WORK TO BE COMPLETED:
For every entry below, give an exact repeat and leave out the pictures.

──────── AVAILABLE DATA ────────

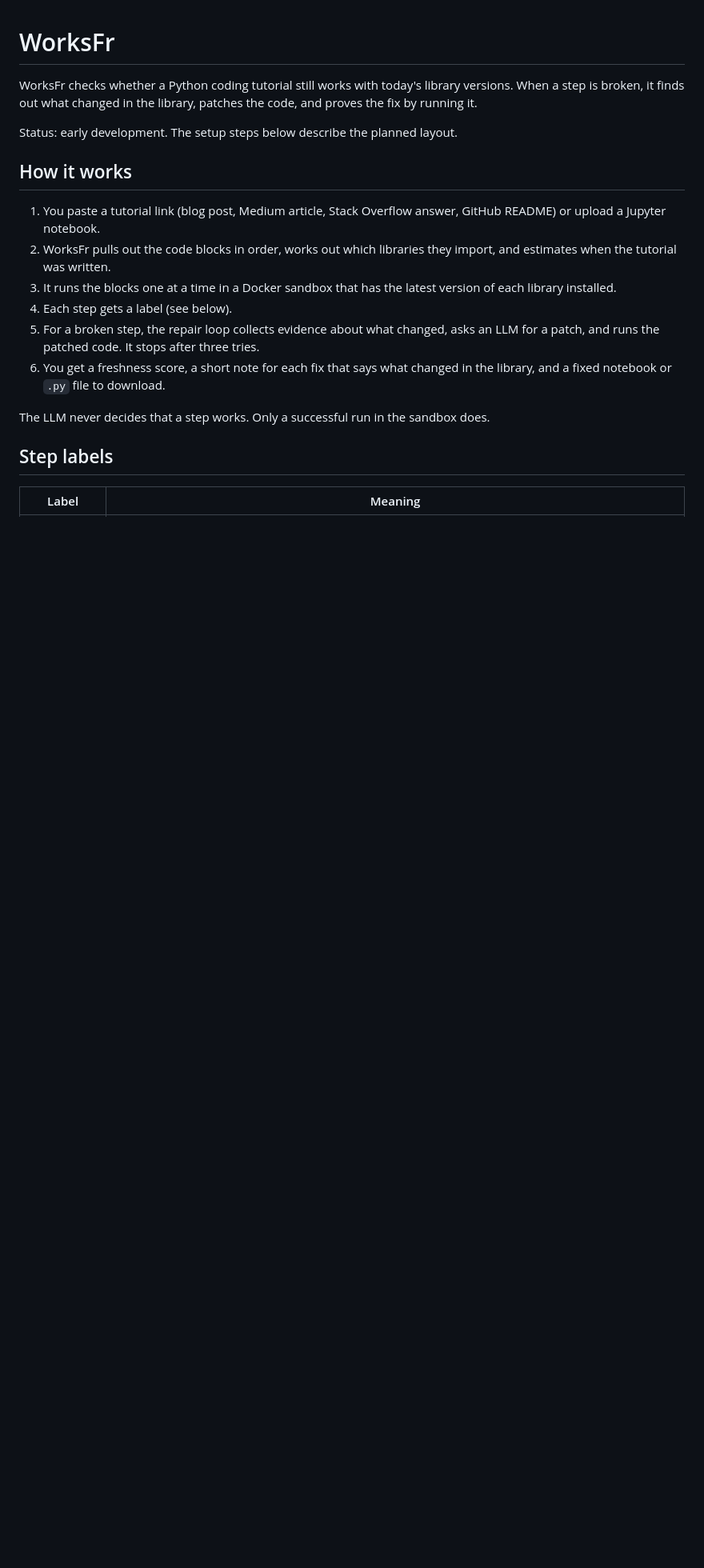
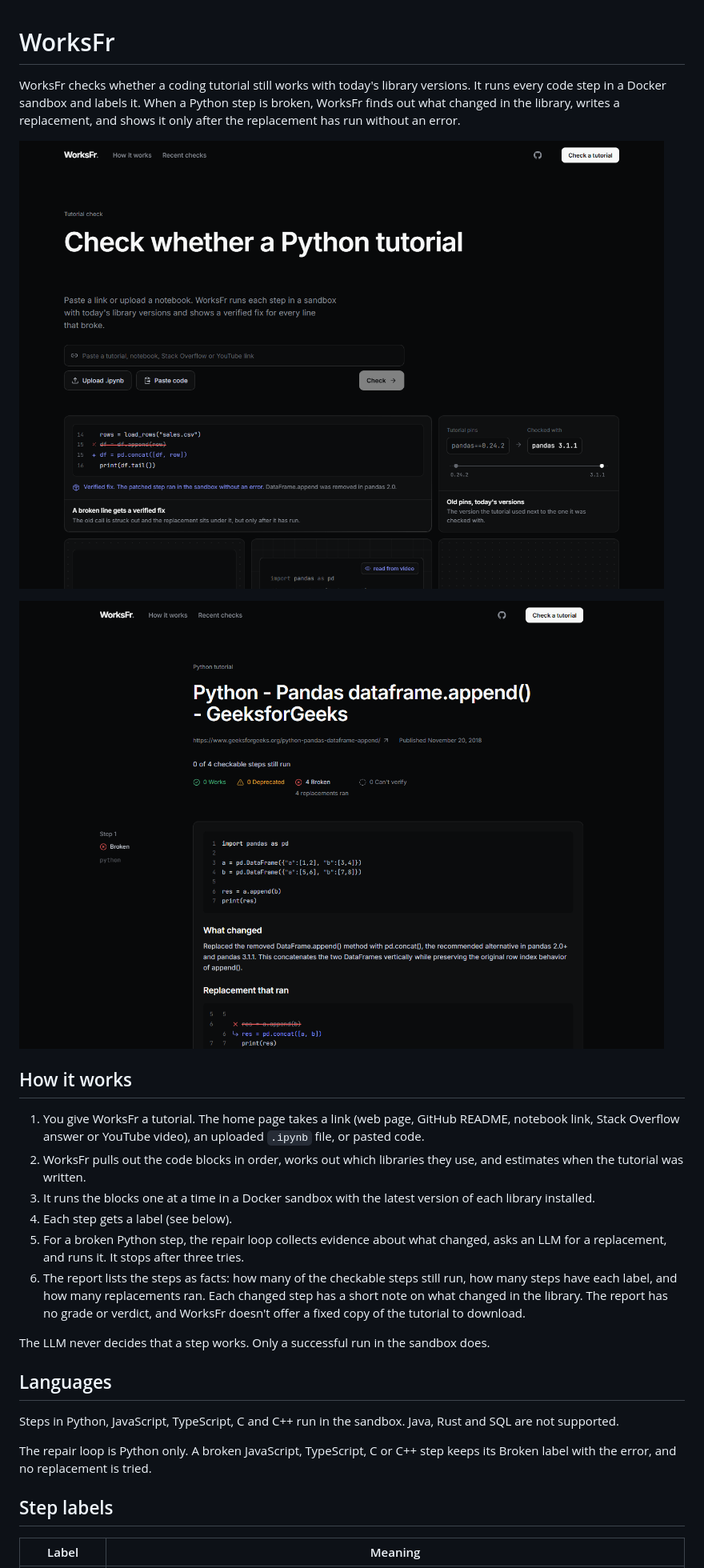
Before and after one commit to tropicalbee/WorksFr, a Markdown page: README.md, the part around one of its changes. Shown at 80% size. GitHub-like rendering; pictures changed too: assets/check.png (added), assets/home.png (added); blank space fills up the shorter version.

Commit message:
docs(readme): match current behaviour, add screenshots

```diff
--- a/README.md
+++ b/README.md
@@ -1,19 +1,27 @@
 # WorksFr
 
-WorksFr checks whether a Python coding tutorial still works with today's library versions. When a step is broken, it finds out what changed in the library, patches the code, and proves the fix by running it.
+WorksFr checks whether a coding tutorial still works with today's library versions. It runs every code step in a Docker sandbox and labels it. When a Python step is broken, WorksFr finds out what changed in the library, writes a replacement, and shows it only after the replacement has run without an error.
 
-Status: early development. The setup steps below describe the planned layout.
+![WorksFr home page with a link box, Upload .ipynb and Paste code](assets/home.png)
+
+![A report for a pandas tutorial: 0 of 4 checkable steps still run, with the replacement that ran for step 1](assets/check.png)
 
 ## How it works
 
-1. You paste a tutorial link (blog post, Medium article, Stack Overflow answer, GitHub README) or upload a Jupyter notebook.
-2. WorksFr pulls out the code blocks in order, works out which libraries they import, and estimates when the tutorial was written.
-3. It runs the blocks one at a time in a Docker sandbox that has the latest version of each library installed.
+1. You give WorksFr a tutorial. The home page takes a link (web page, GitHub README, notebook link, Stack Overflow answer or YouTube video), an uploaded `.ipynb` file, or pasted code.
+2. WorksFr pulls out the code blocks in order, works out which libraries they use, and estimates when the tutorial was written.
+3. It runs the blocks one at a time in a Docker sandbox with the latest version of each library installed.
 4. Each step gets a label (see below).
-5. For a broken step, the repair loop collects evidence about what changed, asks an LLM for a patch, and runs the patched code. It stops after three tries.
-6. You get a freshness score, a short note for each fix that says what changed in the library, and a fixed notebook or `.py` file to download.
+5. For a broken Python step, the repair loop collects evidence about what changed, asks an LLM for a replacement, and runs it. It stops after three tries.
+6. The report lists the steps as facts: how many of the checkable steps still run, how many steps have each label, and how many replacements ran. Each changed step has a short note on what changed in the library. The report has no grade or verdict, and WorksFr doesn't offer a fixed copy of the tutorial to download.
 
 The LLM never decides that a step works. Only a successful run in the sandbox does.
+
+## Languages
+
+Steps in Python, JavaScript, TypeScript, C and C++ run in the sandbox. Java, Rust and SQL are not supported.
+
+The repair loop is Python only. A broken JavaScript, TypeScript, C or C++ step keeps its Broken label with the error, and no replacement is tried.
 
 ## Step labels
 
```
Also changed, not shown: other parts of README.md (+61 -17 lines).
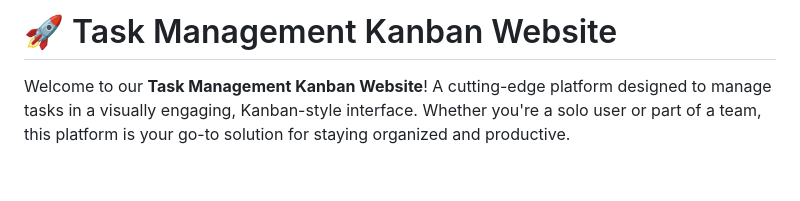
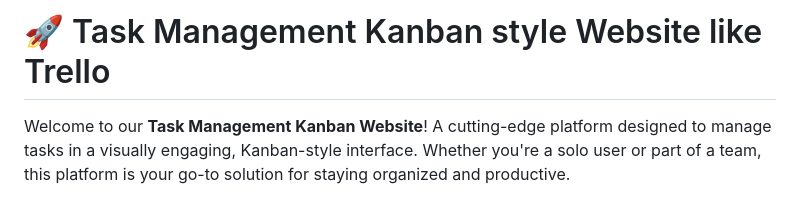
Before and after one commit to PERVEZ-ALAM1234567/Task_Management_Website_Like_TRELLO, a Markdown page: README.md, the part around the change. Drawn GitHub-style; blank space fills up the shorter version.

```diff
--- a/README.md
+++ b/README.md
@@ -1,4 +1,4 @@
-# 🚀 Task Management Kanban Website
+# 🚀 Task Management Kanban style Website like Trello
 
 Welcome to our **Task Management Kanban Website**! A cutting-edge platform designed to manage tasks in a visually engaging, Kanban-style interface. Whether you're a solo user or part of a team, this platform is your go-to solution for staying organized and productive.
 
```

────────

ANSWER:
Before and after one commit to tropicalbee/WorksFr, a Markdown page: README.md, the part around one of its changes. Shown at 80% size. GitHub-like rendering; pictures changed too: assets/check.png (added), assets/home.png (added); blank space fills up the shorter version.

Commit message:
docs(readme): match current behaviour, add screenshots

```diff
--- a/README.md
+++ b/README.md
@@ -1,19 +1,27 @@
 # WorksFr
 
-WorksFr checks whether a Python coding tutorial still works with today's library versions. When a step is broken, it finds out what changed in the library, patches the code, and proves the fix by running it.
+WorksFr checks whether a coding tutorial still works with today's library versions. It runs every code step in a Docker sandbox and labels it. When a Python step is broken, WorksFr finds out what changed in the library, writes a replacement, and shows it only after the replacement has run without an error.
 
-Status: early development. The setup steps below describe the planned layout.
+![WorksFr home page with a link box, Upload .ipynb and Paste code](assets/home.png)
+
+![A report for a pandas tutorial: 0 of 4 checkable steps still run, with the replacement that ran for step 1](assets/check.png)
 
 ## How it works
 
-1. You paste a tutorial link (blog post, Medium article, Stack Overflow answer, GitHub README) or upload a Jupyter notebook.
-2. WorksFr pulls out the code blocks in order, works out which libraries they import, and estimates when the tutorial was written.
-3. It runs the blocks one at a time in a Docker sandbox that has the latest version of each library installed.
+1. You give WorksFr a tutorial. The home page takes a link (web page, GitHub README, notebook link, Stack Overflow answer or YouTube video), an uploaded `.ipynb` file, or pasted code.
+2. WorksFr pulls out the code blocks in order, works out which libraries they use, and estimates when the tutorial was written.
+3. It runs the blocks one at a time in a Docker sandbox with the latest version of each library installed.
 4. Each step gets a label (see below).
-5. For a broken step, the repair loop collects evidence about what changed, asks an LLM for a patch, and runs the patched code. It stops after three tries.
-6. You get a freshness score, a short note for each fix that says what changed in the library, and a fixed notebook or `.py` file to download.
+5. For a broken Python step, the repair loop collects evidence about what changed, asks an LLM for a replacement, and runs it. It stops after three tries.
+6. The report lists the steps as facts: how many of the checkable steps still run, how many steps have each label, and how many replacements ran. Each changed step has a short note on what changed in the library. The report has no grade or verdict, and WorksFr doesn't offer a fixed copy of the tutorial to download.
 
 The LLM never decides that a step works. Only a successful run in the sandbox does.
+
+## Languages
+
+Steps in Python, JavaScript, TypeScript, C and C++ run in the sandbox. Java, Rust and SQL are not supported.
+
+The repair loop is Python only. A broken JavaScript, TypeScript, C or C++ step keeps its Broken label with the error, and no replacement is tried.
 
 ## Step labels
 
```
Also changed, not shown: other parts of README.md (+61 -17 lines).
Before and after one commit to PERVEZ-ALAM1234567/Task_Management_Website_Like_TRELLO, a Markdown page: README.md, the part around the change. Drawn GitHub-style; blank space fills up the shorter version.

```diff
--- a/README.md
+++ b/README.md
@@ -1,4 +1,4 @@
-# 🚀 Task Management Kanban Website
+# 🚀 Task Management Kanban style Website like Trello
 
 Welcome to our **Task Management Kanban Website**! A cutting-edge platform designed to manage tasks in a visually engaging, Kanban-style interface. Whether you're a solo user or part of a team, this platform is your go-to solution for staying organized and productive.
 
```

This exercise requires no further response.